Part of my daily reading, viewing and learning still comprises of articles and videos. Tutorials are a great way to break into a topic with minimal effort and get acquainted with a new technology. Articles can help expand your mind and provide a bit of context around the decision making involved when building software. You can glean some real insight from industry experts that’s difficult to get without a one-on-one. To stay up to date with current trends, get insight into how others tackle problems and create innovative solutions, conference videos are ideal. Going to a conference can be a fun experience and an opportunity to meet people in-between fascinating topics. When you can’t do that, watching videos is still great and much lighter on the wallet.
If it wasn’t obvious already, start building something.
Tutorials can take you to a point but if you never make your own things then your progress will be stunted. You can continue watching tutorials but use them to supplement a project. Building something is invaluable. It’s challenging and unknown. It’s amazing but awesome. When your faced specific challenges, it’s amazing how far you’ll go to solve those problems and how much you’ll learn along the way. There is no perfect time, perfect tech stack or a perfect way to go about it but that’s okay.
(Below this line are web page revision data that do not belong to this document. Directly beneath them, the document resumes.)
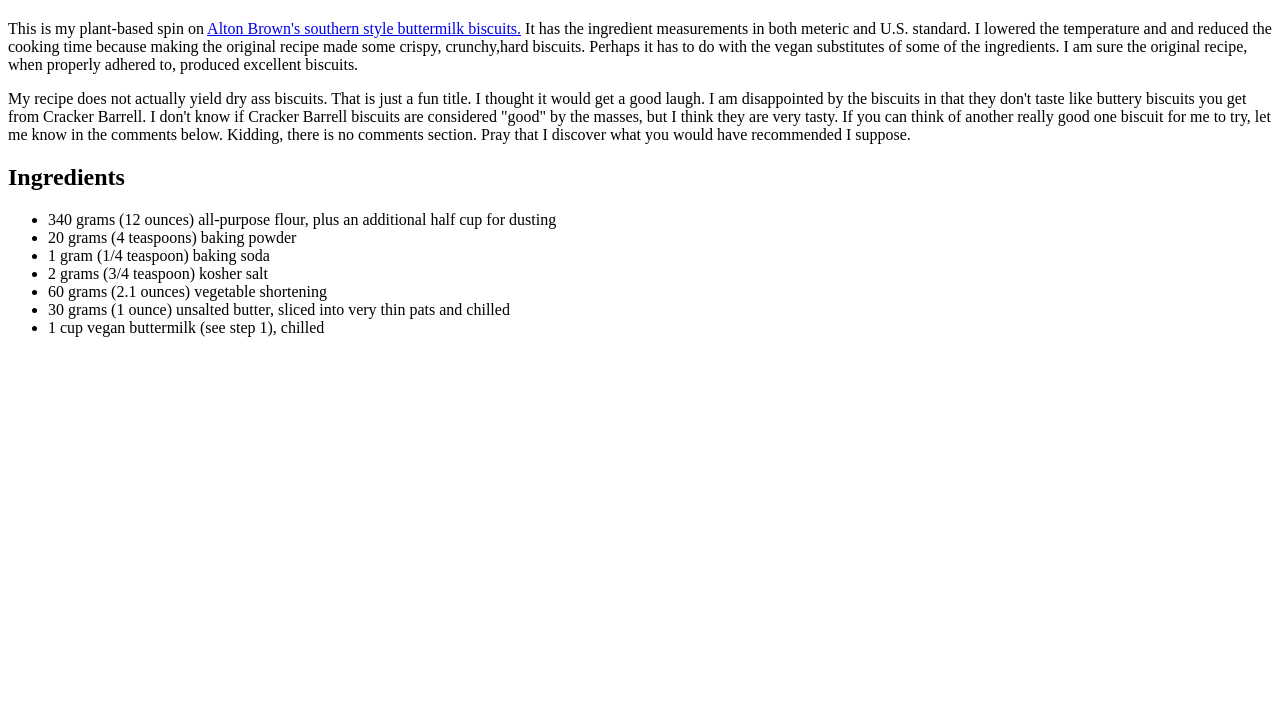
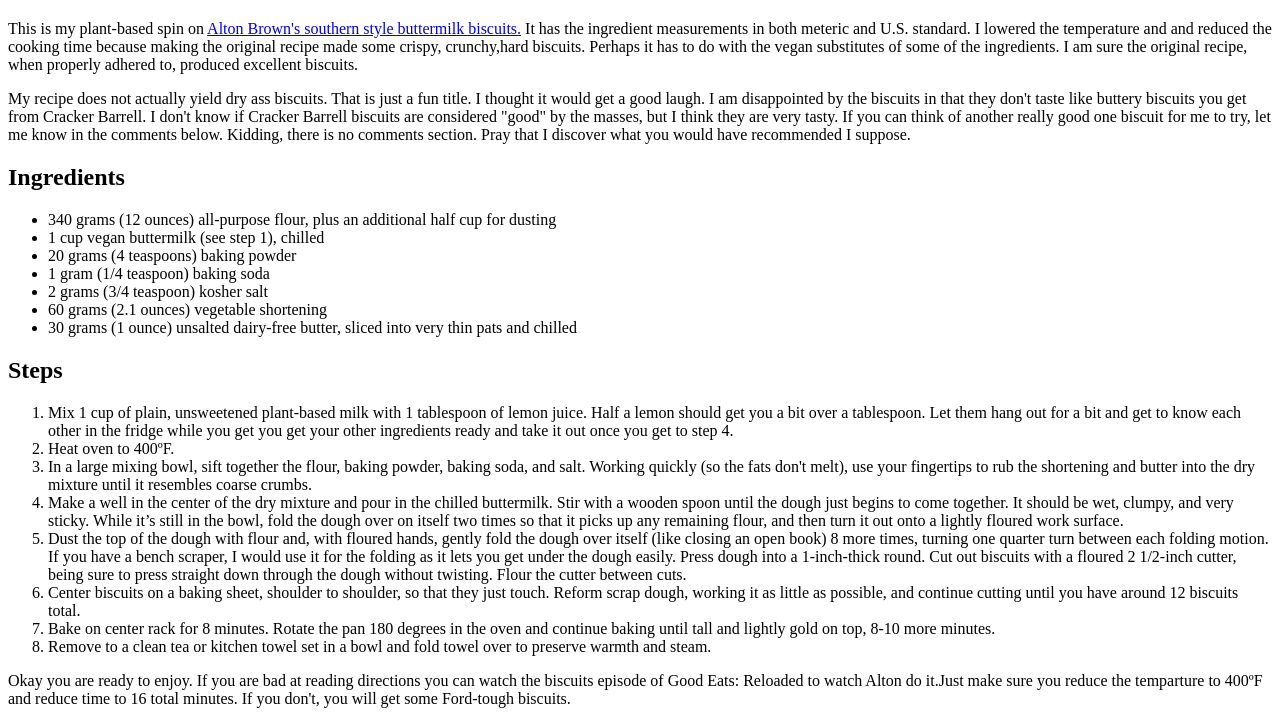
Before and after one commit to SilverSpecter3/odin-recipes, a plain HTML site: page recipes/biscuits.html in a window 1280 px wide. Shown: the part 1104-1828 px from the top of the page. Before the commit the page ends 1457 px from the top, so only its background shows below. Drawn offline with Linux system fonts and the light colour scheme.

Commit message:
Add steps to biscuits recipe and move 1 ingredient placement

```diff
--- a/recipes/biscuits.html
+++ b/recipes/biscuits.html
@@ -12,12 +12,24 @@
         <h2>Ingredients</h2>
         <ul>
             <li>340 grams (12 ounces) all-purpose flour, plus an additional half cup for dusting</li>
+            <li>1 cup vegan buttermilk (see step 1), chilled</li>
             <li>20 grams (4 teaspoons) baking powder</li>
             <li>1 gram (1/4 teaspoon) baking soda</li>
             <li>2 grams (3/4 teaspoon) kosher salt</li>
             <li>60 grams (2.1 ounces) vegetable shortening</li>
-            <li>30 grams (1 ounce) unsalted butter, sliced into very thin pats and chilled</li>
-            <li>1 cup vegan buttermilk (see step 1), chilled</li>
+            <li>30 grams (1 ounce) unsalted dairy-free butter, sliced into very thin pats and chilled</li>
         </ul>
+        <h2>Steps</h2>
+        <ol>
+            <li>Mix 1 cup of plain, unsweetened plant-based milk with 1 tablespoon of lemon juice. Half a lemon should get you a bit over a tablespoon. Let them hang out for a bit and get to know each other in the fridge while you get you get your other ingredients ready and take it out once you get to step 4.</li>
+            <li>Heat oven to 400ºF.</li>
+            <li>In a large mixing bowl, sift together the flour, baking powder, baking soda, and salt. Working quickly (so the fats don't melt), use your fingertips to rub the shortening and butter into the dry mixture until it resembles coarse crumbs.</li>
+            <li>Make a well in the center of the dry mixture and pour in the chilled buttermilk. Stir with a wooden spoon until the dough just begins to come together. It should be wet, clumpy, and very sticky. While it’s still in the bowl, fold the dough over on itself two times so that it picks up any remaining flour, and then turn it out onto a lightly floured work surface. </li>
+            <li>Dust the top of the dough with flour and, with floured hands, gently fold the dough over itself (like closing an open book) 8 more times, turning one quarter turn between each folding motion. If you have a bench scraper, I would use it for the folding as it lets you get under the dough easily. Press dough into a 1-inch-thick round. Cut out biscuits with a floured 2 1/2-inch cutter, being sure to press straight down through the dough without twisting. Flour the cutter between cuts.</li>
+            <li>Center biscuits on a baking sheet, shoulder to shoulder, so that they just touch. Reform scrap dough, working it as little as possible, and continue cutting until you have around 12 biscuits total.</li>
+            <li>Bake on center rack for 8 minutes. Rotate the pan 180 degrees in the oven and continue baking until tall and lightly gold on top, 8-10 more minutes.</li>
+            <li>Remove to a clean tea or kitchen towel set in a bowl and fold towel over to preserve warmth and steam.</li>
+        </ol>
+        <p>Okay you are ready to enjoy. If you are bad at reading directions you can watch the biscuits episode of Good Eats: Reloaded to watch Alton do it.Just make sure you reduce the temparture to 400ºF and reduce time to 16 total minutes. If you don't, you will get some Ford-tough biscuits.</p>
     </body>
 </html>
```
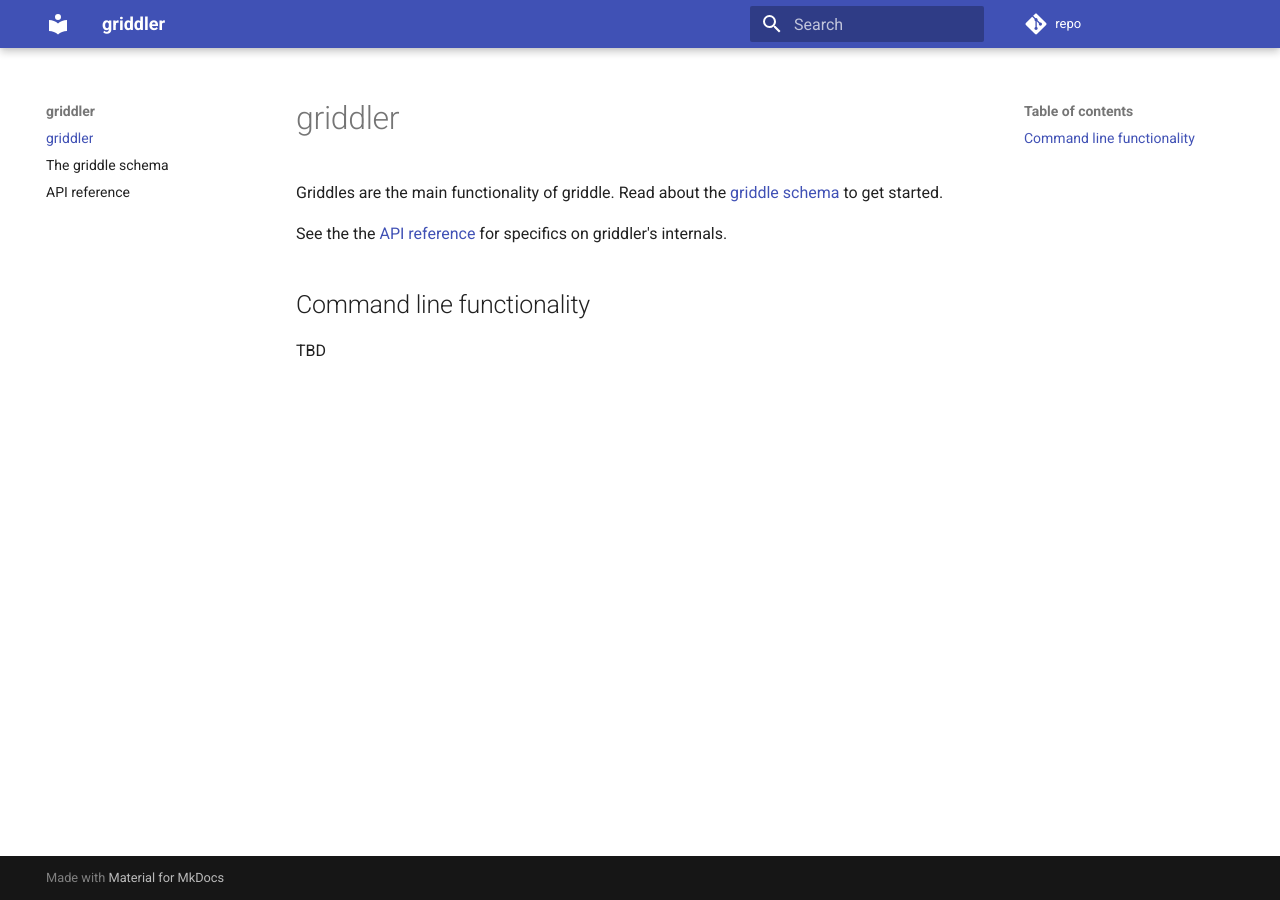
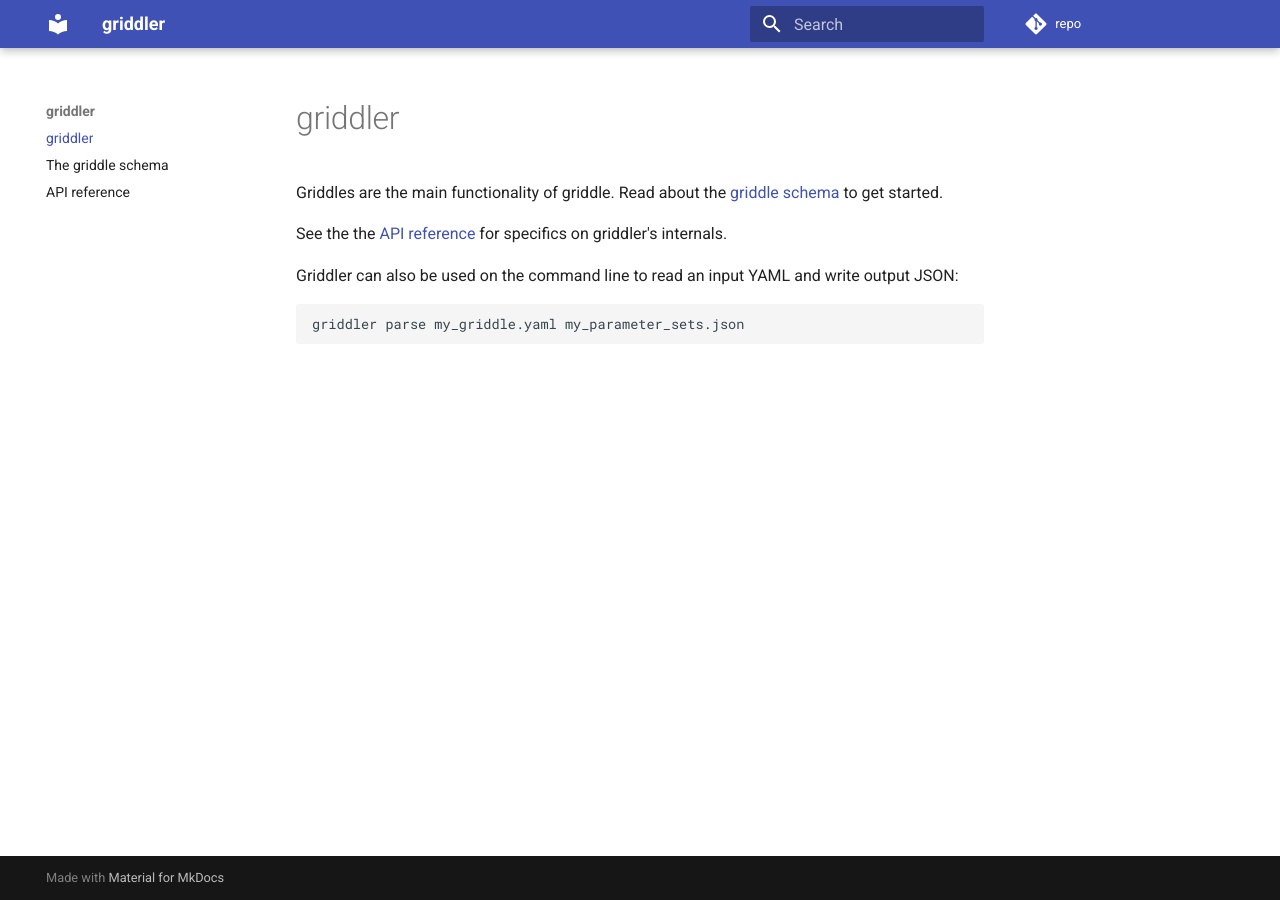
Before and after one commit to CDCgov/pygriddler, an MkDocs documentation site: the page built from docs/index.md, in a window 1280 px wide. Built offline with MkDocs 1.6.1 and Material for MkDocs 9.7.7, drawn with Linux system fonts in a browser that asks for light colours; comment, search, counter and statistics services are not loaded.

Commit message:
fixup CLI

````diff
--- a/docs/index.md
+++ b/docs/index.md
@@ -4,6 +4,8 @@ Griddles are the main functionality of griddle. Read about the [griddle schema](
 
 See the the [API reference](reference.md) for specifics on griddler's internals.
 
-## Command line functionality
+Griddler can also be used on the command line to read an input YAML and write output JSON:
 
-TBD
+```
+griddler parse my_griddle.yaml my_parameter_sets.json
+```
````
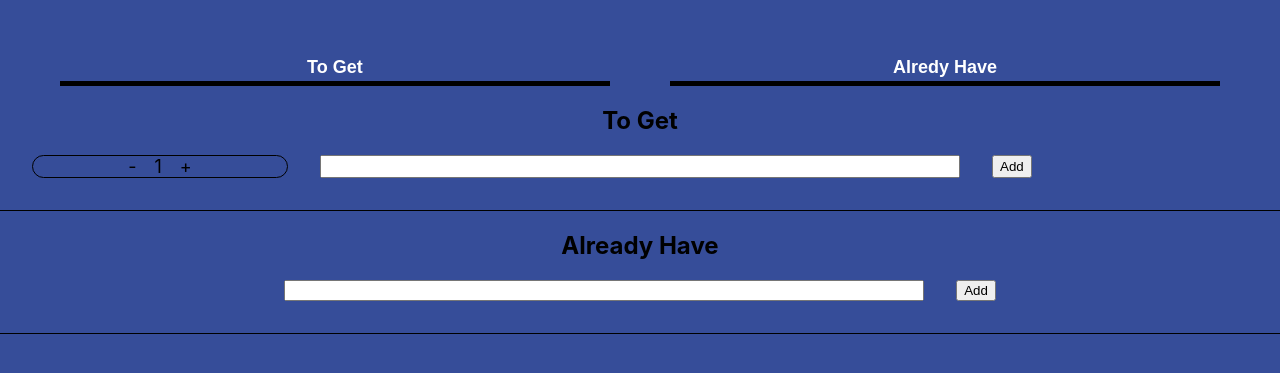
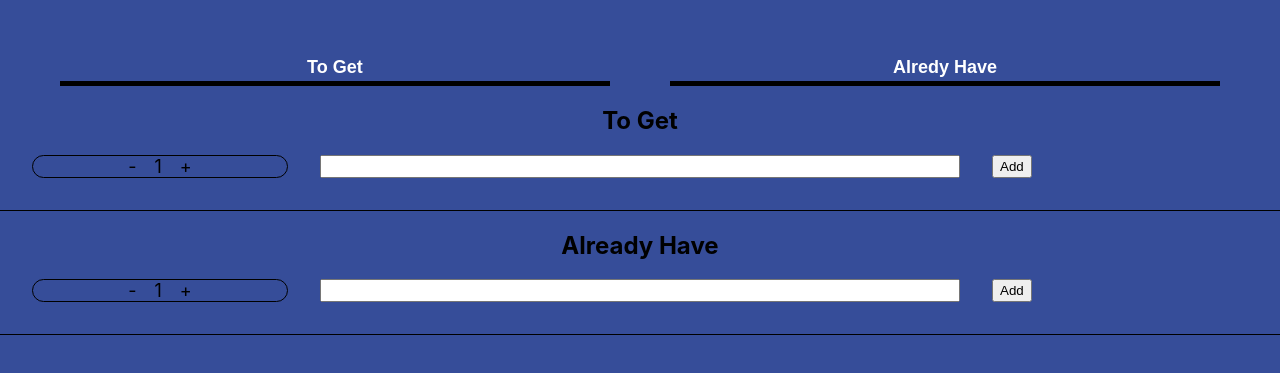
Before and after one commit to saharVac/groceries, a React (Create React App) app: page / in a window 1280 px wide. Shown: the part 279-652 px from the top of the page. Built offline with nearby package versions, Linux system fonts and the light colour scheme.

Commit message:
Separated adding count by sections

```diff
--- a/src/App.css
+++ b/src/App.css
@@ -41,7 +41,7 @@ header h1 {
   font-weight: bold;
 }
 
-.add-to-get-section {
+.add-to-get-section, .add-already-have-section {
   display: flex;
 }
 
--- a/src/Components/AlreadyHaveSection.js
+++ b/src/Components/AlreadyHaveSection.js
@@ -1,4 +1,5 @@
 import React, { useRef } from "react";
+import AmountInput from './AmountInput'
 
 function AlreadyHaveSection({ have, addAlreadyHave, removeAlreadyHave }) {
 
@@ -35,6 +36,7 @@ function AlreadyHaveSection({ have, addAlreadyHave, removeAlreadyHave }) {
             <h2 className="already-have-title">Already Have</h2>
 
             <div className="add-already-have-section">
+                <AmountInput section="already-have" />
                 <input ref={addAlreadyHaveRef} className="add-already-have-input add-name" type="text"/>
                 <button onClick={() => add()} className="add-already-have-button">Add</button>
             </div>
--- a/src/Components/AmountInput.js
+++ b/src/Components/AmountInput.js
@@ -1,11 +1,12 @@
 import $ from 'jquery'
 import React, { useRef } from "react";
 
-function AmountInput() {
+function AmountInput({ section }) {
 
     const countRef = useRef(1)
 
     const changeAmount = (action) => {
+
 
         // change value
         if (action === 'subtract') {
@@ -18,13 +19,18 @@ function AmountInput() {
         }
 
         // Update count
-        $(".amount-input-number").html(countRef.current)
+        if (section === 'to-get') {
+            $(".to-get-number").html(countRef.current)
+        } else {
+            $(".already-have-number").html(countRef.current)
+        }
+
     }
 
     return(
         <div className="amount-input">
             <div onClick={() => changeAmount('subtract')} className="amount-input-action amount-input-subtract">-</div>
-            <div className="amount-input-number">1</div>
+            <div className={(section === 'to-get') ? "amount-input-number to-get-number" : "amount-input-number already-have-number"}>1</div>
             <div onClick={() => changeAmount('add')} className="amount-input-action amount-input-add">+</div>
         </div>
     )
--- a/src/Components/ToGetSection.js
+++ b/src/Components/ToGetSection.js
@@ -46,9 +46,7 @@ function ToGetSection({ have, toGet, addToGet, switchToAlreadyHave }) {
             <h2 className="to-get-title">To Get</h2>
 
             <div className="add-to-get-section">
-
-                <AmountInput />
-
+                <AmountInput section="to-get" />
                 <input ref={addToGetRef} className="add-to-get-input add-name" type="text"/>
                 <button onClick={() => add()} className="add-to-get-button">Add</button>
             </div>
```
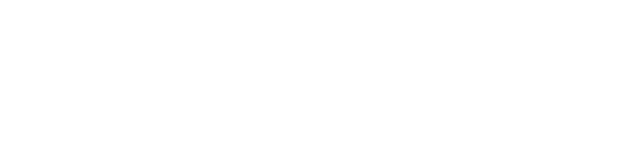
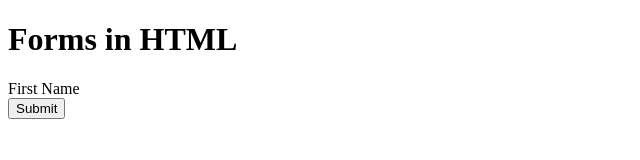
Before and after one commit to Ranipawar24/BASICS_OF_HTML-CSS, a plain HTML site: page inputs.html in a window 1280 px wide. Shown: the whole page, without its empty margins (0-640 px from the left). Drawn offline with Linux system fonts and the light colour scheme.

Commit message:
Update inputs.html

```diff
--- a/inputs.html
+++ b/inputs.html
@@ -6,6 +6,12 @@
     <title>Input form</title>
 </head>
 <body>
+    <h1>Forms in HTML</h1>
+    <form action="url" method="GET">
+        <label for="fname">First Name</label><br>
 
+        <button type="submit">Submit</button>
+
+    </form>
 </body>
 </html>
```
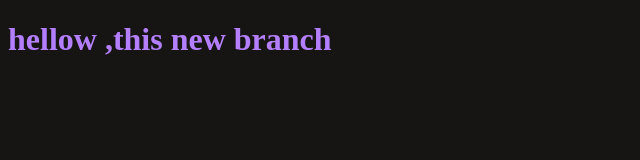
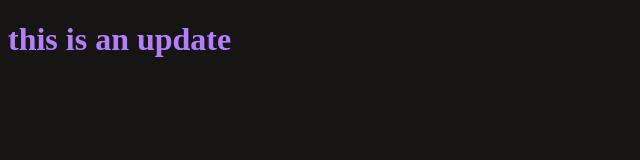
Before and after one commit to bessannazzal856-ctrl/myproject, a plain HTML site: page index.html in a window 1280 px wide. Shown: the whole page, without its empty margins (0-640 px from the left). Drawn offline with Linux system fonts and the light colour scheme.

Commit message:
edit the html file

```diff
--- a/index.html
+++ b/index.html
@@ -7,6 +7,6 @@
     <link rel="stylesheet" href="style.css">
 </head>
 <body>
-    <h1>hellow ,this new branch</h1>
+    <h1>this is an update </h1>
 </body>
 </html>
```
Once you start, things will make work out and you can always ask for help along the way.
Thanks for reading, if you found this interesting — you might enjoy, "The most important tool I use everyday that Computer Science didn’t teach me".